#### [What to do]
Only lines containing "like" are wanted from the data below. Copy those lines.

#### [Records for this task]
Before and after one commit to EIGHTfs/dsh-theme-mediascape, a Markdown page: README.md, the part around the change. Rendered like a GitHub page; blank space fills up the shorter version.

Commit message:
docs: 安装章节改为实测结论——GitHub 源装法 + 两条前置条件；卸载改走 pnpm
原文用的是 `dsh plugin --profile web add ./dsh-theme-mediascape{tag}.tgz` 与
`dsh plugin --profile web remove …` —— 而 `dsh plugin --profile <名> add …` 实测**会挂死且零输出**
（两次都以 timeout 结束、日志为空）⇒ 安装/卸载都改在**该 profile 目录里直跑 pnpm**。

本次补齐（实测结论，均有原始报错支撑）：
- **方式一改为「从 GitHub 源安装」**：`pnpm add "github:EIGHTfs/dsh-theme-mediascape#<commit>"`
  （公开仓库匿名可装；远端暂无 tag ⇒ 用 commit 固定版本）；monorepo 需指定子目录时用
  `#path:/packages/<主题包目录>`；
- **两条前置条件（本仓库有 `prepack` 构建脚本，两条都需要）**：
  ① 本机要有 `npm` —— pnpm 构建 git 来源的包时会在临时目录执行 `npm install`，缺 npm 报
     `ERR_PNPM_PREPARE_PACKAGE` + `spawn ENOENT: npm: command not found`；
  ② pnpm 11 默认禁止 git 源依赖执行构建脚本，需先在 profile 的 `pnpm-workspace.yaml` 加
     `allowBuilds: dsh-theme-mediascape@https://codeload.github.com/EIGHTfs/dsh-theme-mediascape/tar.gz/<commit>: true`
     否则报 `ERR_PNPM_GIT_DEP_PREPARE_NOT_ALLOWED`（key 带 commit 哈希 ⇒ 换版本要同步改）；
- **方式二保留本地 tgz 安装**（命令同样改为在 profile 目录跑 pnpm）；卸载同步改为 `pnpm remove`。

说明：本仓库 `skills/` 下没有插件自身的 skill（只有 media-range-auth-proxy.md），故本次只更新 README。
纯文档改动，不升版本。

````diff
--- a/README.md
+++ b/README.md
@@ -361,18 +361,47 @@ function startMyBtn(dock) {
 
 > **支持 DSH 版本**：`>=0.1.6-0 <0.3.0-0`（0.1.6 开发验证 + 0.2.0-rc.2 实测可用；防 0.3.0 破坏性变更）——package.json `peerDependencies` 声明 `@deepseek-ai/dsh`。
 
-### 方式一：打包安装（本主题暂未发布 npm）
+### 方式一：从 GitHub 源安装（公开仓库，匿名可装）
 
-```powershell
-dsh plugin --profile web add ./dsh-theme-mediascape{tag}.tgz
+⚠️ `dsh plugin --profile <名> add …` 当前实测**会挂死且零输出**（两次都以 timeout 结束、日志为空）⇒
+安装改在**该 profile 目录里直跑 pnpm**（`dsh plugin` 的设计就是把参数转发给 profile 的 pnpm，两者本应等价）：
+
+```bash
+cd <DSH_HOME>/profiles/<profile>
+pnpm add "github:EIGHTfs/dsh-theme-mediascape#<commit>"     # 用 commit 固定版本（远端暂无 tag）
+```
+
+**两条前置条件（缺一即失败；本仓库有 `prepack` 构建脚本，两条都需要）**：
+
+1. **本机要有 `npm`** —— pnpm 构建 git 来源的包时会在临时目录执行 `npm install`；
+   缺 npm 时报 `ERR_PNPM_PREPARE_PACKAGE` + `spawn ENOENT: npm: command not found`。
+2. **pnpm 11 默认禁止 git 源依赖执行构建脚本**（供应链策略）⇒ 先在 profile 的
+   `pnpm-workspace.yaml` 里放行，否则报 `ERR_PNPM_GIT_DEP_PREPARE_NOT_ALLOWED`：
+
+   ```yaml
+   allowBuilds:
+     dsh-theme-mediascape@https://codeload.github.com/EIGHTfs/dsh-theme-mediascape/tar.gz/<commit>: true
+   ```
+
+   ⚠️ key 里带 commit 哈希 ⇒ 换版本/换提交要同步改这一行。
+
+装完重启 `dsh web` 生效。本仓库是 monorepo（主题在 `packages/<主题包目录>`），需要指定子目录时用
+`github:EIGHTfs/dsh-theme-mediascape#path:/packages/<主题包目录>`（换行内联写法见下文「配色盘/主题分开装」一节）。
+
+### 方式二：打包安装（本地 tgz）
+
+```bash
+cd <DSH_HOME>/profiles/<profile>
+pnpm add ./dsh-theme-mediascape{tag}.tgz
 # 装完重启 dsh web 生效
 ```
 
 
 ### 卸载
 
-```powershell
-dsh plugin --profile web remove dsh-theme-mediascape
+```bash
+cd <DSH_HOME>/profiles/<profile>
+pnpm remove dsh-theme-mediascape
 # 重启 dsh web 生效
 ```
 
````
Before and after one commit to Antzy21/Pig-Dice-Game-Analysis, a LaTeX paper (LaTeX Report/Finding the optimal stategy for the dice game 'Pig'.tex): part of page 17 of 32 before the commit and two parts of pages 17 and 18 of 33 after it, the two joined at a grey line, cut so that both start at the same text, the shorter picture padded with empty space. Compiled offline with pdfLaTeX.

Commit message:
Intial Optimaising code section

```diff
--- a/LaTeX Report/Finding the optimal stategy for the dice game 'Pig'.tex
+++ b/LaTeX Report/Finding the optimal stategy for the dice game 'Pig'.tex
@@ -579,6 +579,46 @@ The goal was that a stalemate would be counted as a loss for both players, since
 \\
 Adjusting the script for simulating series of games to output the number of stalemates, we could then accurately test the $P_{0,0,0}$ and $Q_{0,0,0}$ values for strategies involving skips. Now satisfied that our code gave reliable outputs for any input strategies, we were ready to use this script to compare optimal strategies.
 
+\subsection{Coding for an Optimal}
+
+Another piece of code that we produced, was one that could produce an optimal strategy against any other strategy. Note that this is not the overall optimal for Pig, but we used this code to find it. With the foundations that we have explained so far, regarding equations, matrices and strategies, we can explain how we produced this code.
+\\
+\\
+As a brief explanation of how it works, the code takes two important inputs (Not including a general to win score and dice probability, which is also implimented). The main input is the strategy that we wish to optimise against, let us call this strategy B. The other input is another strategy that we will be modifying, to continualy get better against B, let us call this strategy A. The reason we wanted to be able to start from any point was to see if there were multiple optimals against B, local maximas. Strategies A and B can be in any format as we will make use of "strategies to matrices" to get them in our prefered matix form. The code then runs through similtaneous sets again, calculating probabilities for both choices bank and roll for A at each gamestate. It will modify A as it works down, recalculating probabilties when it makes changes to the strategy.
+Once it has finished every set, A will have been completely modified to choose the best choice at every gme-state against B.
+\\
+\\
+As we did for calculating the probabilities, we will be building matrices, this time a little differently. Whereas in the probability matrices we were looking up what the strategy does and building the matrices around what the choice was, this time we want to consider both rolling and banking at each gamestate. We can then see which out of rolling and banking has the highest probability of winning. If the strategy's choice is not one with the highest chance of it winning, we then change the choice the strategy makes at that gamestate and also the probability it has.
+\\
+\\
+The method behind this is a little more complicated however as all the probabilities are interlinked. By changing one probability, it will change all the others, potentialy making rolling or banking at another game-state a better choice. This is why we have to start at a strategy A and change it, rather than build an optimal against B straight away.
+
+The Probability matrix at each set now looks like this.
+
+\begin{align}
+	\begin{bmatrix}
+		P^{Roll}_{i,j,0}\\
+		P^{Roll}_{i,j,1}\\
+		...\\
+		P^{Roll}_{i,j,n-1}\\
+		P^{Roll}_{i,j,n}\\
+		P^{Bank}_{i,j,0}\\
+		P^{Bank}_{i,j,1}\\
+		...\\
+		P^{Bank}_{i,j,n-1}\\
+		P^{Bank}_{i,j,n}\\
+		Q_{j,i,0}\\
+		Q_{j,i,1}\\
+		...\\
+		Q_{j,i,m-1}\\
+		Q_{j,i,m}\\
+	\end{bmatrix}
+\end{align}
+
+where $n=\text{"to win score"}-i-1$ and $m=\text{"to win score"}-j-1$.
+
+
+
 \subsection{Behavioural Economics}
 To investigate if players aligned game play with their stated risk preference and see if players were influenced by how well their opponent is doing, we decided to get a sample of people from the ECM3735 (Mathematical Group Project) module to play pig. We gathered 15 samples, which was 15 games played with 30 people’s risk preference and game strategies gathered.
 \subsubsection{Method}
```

#### [Exercise solution]
Before and after one commit to EIGHTfs/dsh-theme-mediascape, a Markdown page: README.md, the part around the change. Rendered like a GitHub page; blank space fills up the shorter version.
+The Probability matrix at each set now looks like this.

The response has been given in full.